How many lines of the records hold the string "twitter"? Reply with the number alone.

[[ MATERIALS PROVIDED open ]]

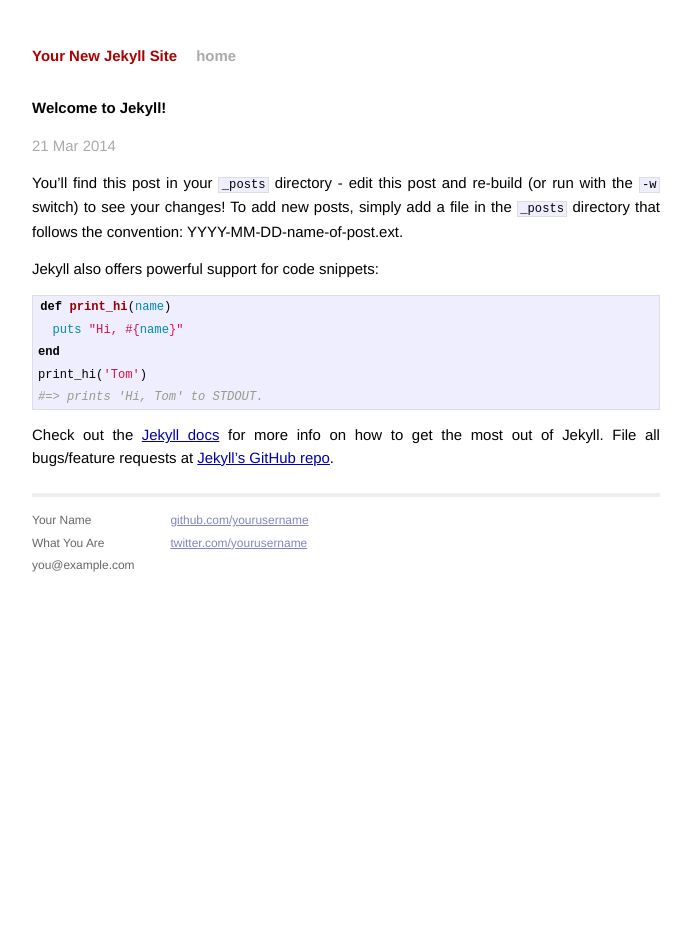
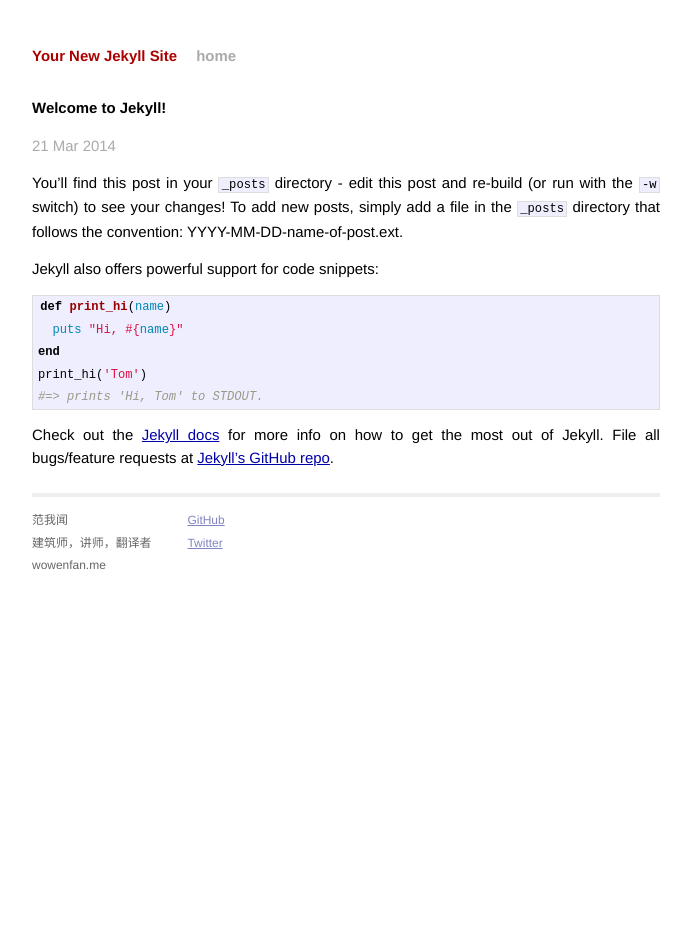
Before and after one commit to platina9/platina9.github.io, a Jekyll site: the page built from _posts/2014-03-21-welcome-to-jekyll.markdown, in a window 1280 px wide. Shown: the whole page, without its empty margins (294-985 px from the left). Built offline with Jekyll 4.4.1, drawn with Linux system fonts in a browser that asks for light colours; Markdown is read by kramdown in place of the engine named in the settings.

Commit message:
Default.html Change

```diff
--- a/_layouts/default.html
+++ b/_layouts/default.html
@@ -26,15 +26,15 @@
           <div class="footer">
             <div class="contact">
               <p>
-                Your Name<br />
-                What You Are<br />
-                you@example.com
+                范我闻<br />
+                建筑师，讲师，翻译者<br />
+                wowenfan.me
               </p>
             </div>
             <div class="contact">
               <p>
-                <a href="https://github.com/yourusername">github.com/yourusername</a><br />
-                <a href="https://twitter.com/yourusername">twitter.com/yourusername</a><br />
+                <a href="https://github.com/platina9">GitHub</a><br />
+                <a href="https://twitter.com/yourusername">Twitter</a><br />
               </p>
             </div>
           </div>
```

[[ MATERIALS PROVIDED closed ]]

EXERCISE RESPONSE> 2